Nicolas Blincoe, The Telegraph
, September 22, 2007
Anyone who wishes to know what our children will believe should read The Shock Doctrine. In many ways it is an old-fashioned book, almost 19th century in its scope and weight, but this is surely its strength. Naomi Klein brings a grand narrative sweep to the most troubling events of the past 60 years, placing them within a single epic drama.
She begins with a piece of scene-setting in the 1950s, where the American consumer boom is juxtaposed with the newly created CIA. So, in the domestic corner, we have the rise of asylums and electro-shock therapy, while, in the outside world, we have American agents screwing with regime change; as though One Flew Over the Cuckoo's Nest had been mixed with The Quiet American.
The narrative proper begins in the Nixon years, with Pinochet's coup against Allende in Chile. The murderous regime of Augusto Pinochet ought to have received universal condemnation.
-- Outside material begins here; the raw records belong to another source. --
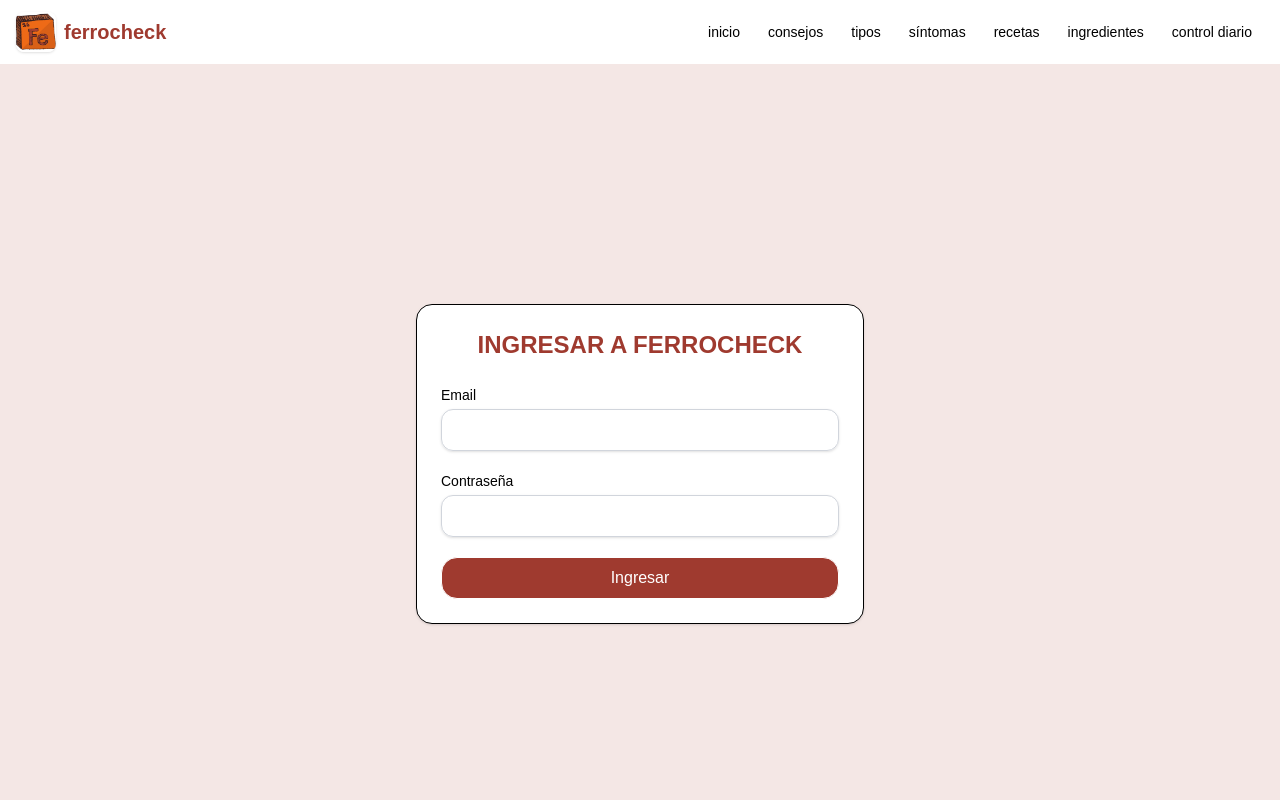
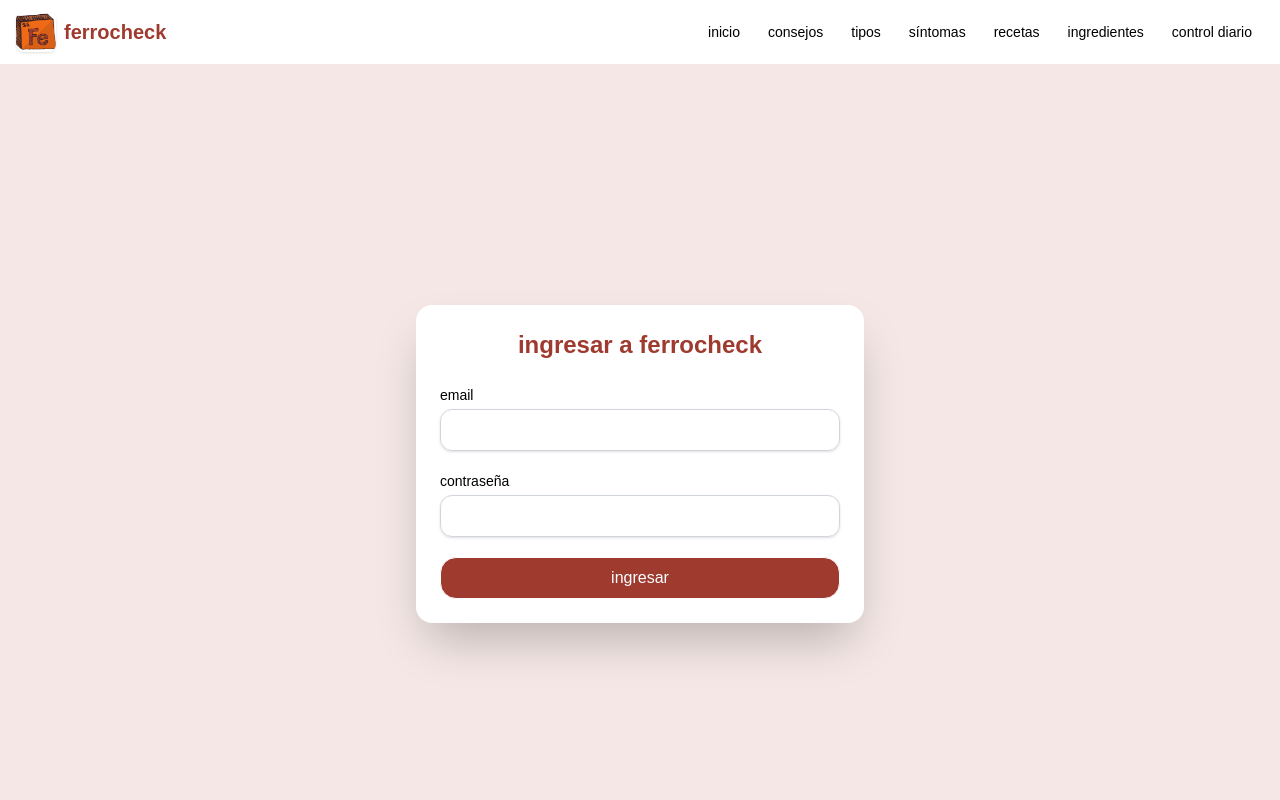
Before and after one commit to Antonia90/5.2-FERROCHECK-FRONTEND, a React (Vite) app: page /login in a window 1280 px wide. Shown: the top 800 px of the page. Built offline with nearby package versions, Linux system fonts and the light colour scheme; no server answers.

Commit message:
style login, footer and navbar

```diff
--- a/src/components/Layout/Footer.tsx
+++ b/src/components/Layout/Footer.tsx
@@ -1,6 +1,6 @@
 export default function Footer() {
   return (
-    <footer className="bg-iron-soft border-t mt-12">
+    <footer className="shadow-2xl">
       <div className="max-w-7xl mx-auto py-6 px-4 text-center text-sm text-gray-700">
         Los cálculos de ferrocheck son orientativos. Consulta siempre a un profesional de la salud.
         <br />© ferrocheck 2025
--- a/src/components/Layout/Layout.tsx
+++ b/src/components/Layout/Layout.tsx
@@ -5,7 +5,7 @@ export default function Layout({ children }: { children: React.ReactNode }) {
   return (
     <div className="flex flex-col min-h-screen">
       <Navbar />
-      <main className="flex-grow">{children}</main>
+      <main className="flex-grow bg-iron-soft">{children}</main>
       <Footer />
     </div>
   );
--- a/src/components/Layout/Navbar.tsx
+++ b/src/components/Layout/Navbar.tsx
@@ -10,7 +10,7 @@ export default function Navbar() {
   const active = "text-iron font-semibold bg-iron-soft";
 
   return (
-    <nav className="bg-white shadow-xl with-bg navbar-bg">
+    <nav className="bg-white shadow-bottom with-bg navbar-bg">
       <div className="max-w-7xl mx-auto h-16 px-4 flex items-center justify-between">
         <Link to="/" className="flex items-center gap-2">
           <img
--- a/src/pages/Login.tsx
+++ b/src/pages/Login.tsx
@@ -37,10 +37,10 @@ export default function Login() {
   };
 
   return (
-    <div className="min-h-screen flex items-center justify-center bg-iron-soft">
-      <div className="card w-full max-w-md">
+    <div className="min-h-screen flex items-center justify-center">
+      <div className="card w-full max-w-md ">
         <div className="card-body">
-          <h1 className="text-2xl font-semibold text-iron mb-6 uppercase text-center">
+          <h1 className="text-2xl font-semibold text-iron mb-6 lowercase text-center">
             Ingresar a FerroCheck
           </h1>
 
@@ -52,7 +52,7 @@ export default function Login() {
 
           <form onSubmit={handleSubmit(onSubmit)} className="space-y-5">
             <div>
-              <label className="block text-sm font-medium mb-1">Email</label>
+              <label className="block text-sm font-medium mb-1">email</label>
               <input
                 type="email"
                 className="w-full rounded-xl border border-gray-300 px-3 py-2 shadow-sm focus:ring-2 focus:ring-iron outline-none"
@@ -66,7 +66,7 @@ export default function Login() {
             </div>
 
             <div>
-              <label className="block text-sm font-medium mb-1">Contraseña</label>
+              <label className="block text-sm font-medium mb-1">contraseña</label>
               <input
                 type="password"
                 className="w-full rounded-xl border border-gray-300 px-3 py-2 shadow-sm focus:ring-2 focus:ring-iron outline-none"
@@ -80,7 +80,7 @@ export default function Login() {
             </div>
 
             <button
-              className="w-full btn bg-iron text-white rounded-xl py-2 hover:opacity-90"
+              className="w-full btn bg-iron text-white rounded-xl py-2 hover:opacity-90 lowercase"
               disabled={isSubmitting}
             >
               {isSubmitting ? "Ingresando…" : "Ingresar"}
--- a/src/styles/app.css
+++ b/src/styles/app.css
@@ -16,5 +16,5 @@ body {
 
 .btn { @apply inline-flex items-center justify-center rounded-2xl px-4 py-2 border; }
 .btn-primary { @apply bg-iron text-white border-transparent hover:opacity-90; }
-.card { @apply rounded-2xl border bg-white shadow-sm; }
+.card { @apply rounded-2xl bg-white shadow-2xl; }
 .card-body { @apply p-6; }
```
Also changed, not shown: src/images/hierro-alimientos.avif (deleted), src/images/hierro-alimientos.png (added).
Yet, in one of the oddities of the Cold War, Pinochet was not only welcomed into the club of "civilised" nations, his Chile became a role model to liberal democracies.
The Pinochet government gave the world the first examples of the privatising, monetarist philosophy that would later transform Britain and Poland in the 1980s and spread across the eastern block and Israel in the early 1990s, before reaching Russia and China at the turn of the millennium.
In Klein's account, Pinochet's Chile is the wellspring of all recent history. Its mixture of extreme military violence and laissez-faire "creative destruction" led directly to the "shock doctrine" of Klein's title.
In its most primitive form, this "doctrine" refers to the practice of seeking out wars and natural disasters and, then, while the locals are too shellshocked to protest, clearing a route for multinational companies. Today, however, the doctrine is more refined: its adherents engineer catastrophes.
This she terms "disaster capitalism"; she argues that it has led to the rise of a new kind of multinational that covers all the security, intelligence and war-fighting roles that were once the monopoly of the state. In short, we are seeing the rise of an international gangster class, intent on making cash from chaos.
Iraq is not a flop: it is what it is supposed to be. As Klein says: "When the same mistakes are repeated over and over again, it's time to consider the possibility that they are not mistakes at all."
She sees, in Iraq, a repetition of Israel's increasingly elaborate, violent and apparently goalless occupation of Palestine. To her, the point of the occupation is simply to live with occupation, while making money from selling security know-how. But more, these military adventures provide the model for what to do after natural disasters, as with the jaw-droppingly crappy response to Hurricane Katrina.
An armed guard interviewed outside a New Orleans hotel is revealed as a veteran of Iraq. When asked about the relief programme, he replies that nothing is happening: "It's pretty Green Zone here."
If this précis of The Shock Doctrine suggests it is too choc-full of answers to convince a cynical adult, be warned: Klein is a dramatic writer and a gifted political player.
The Shock Doctrine anticipates the widespread disquiet – nay, rage – at the state of the world as successfully as her previous bestseller, No Logo. Inevitably, there have been attacks.
Did the American-educated economists behind Pinochet's reforms sign up before the coup, as Klein claims, or after, as they aver? Could the massacre in Tiananmen Square really have been a softening-up operation for economic shock therapy?
Klein does not always get away with her most tendentious readings, but she often does. In part, this is down to sheer verve and, in part, because she has the self-damning quotations: an endless stream of inane politicians spoiling for a fight, talking about "shock and awe" and even praising Iraqi looters for their jump-start on the privatisation programme.
She succeeds, too, because the economists who advocated downsizing states knew this would entail such widespread destabilisation that no one would ever vote for it – so they recommended that it be done under the cover of a different emergency.
But if Klein believes this hostility to democracy is restricted to free-marketeers, she should read Maynard Keynes's foreword to the 1933 German edition of his General Theory, where he recommends his reforms to the Nazis by pointing out that it would be easier for them to follow his recommendations than his own government.
Above all, Klein carries off The Shock Doctrine because it is a familiar story. She describes how capitalism conquers by creating conflicts, which is the heart of Marxist theory. She links (medical) shock treatment with (economic) shock therapy and (military) shock-and-awe.
One might argue that this represents a kind of natural history of a metaphor rather than real analysis. Yet her reportage-based approach furnishes powerful examples, resulting in a peculiarly down-to-earth reworking of classical Marxism, with little of its metaphysics.
This is why she will carry our children before her, because anyone who is not a socialist at 20 has no heart.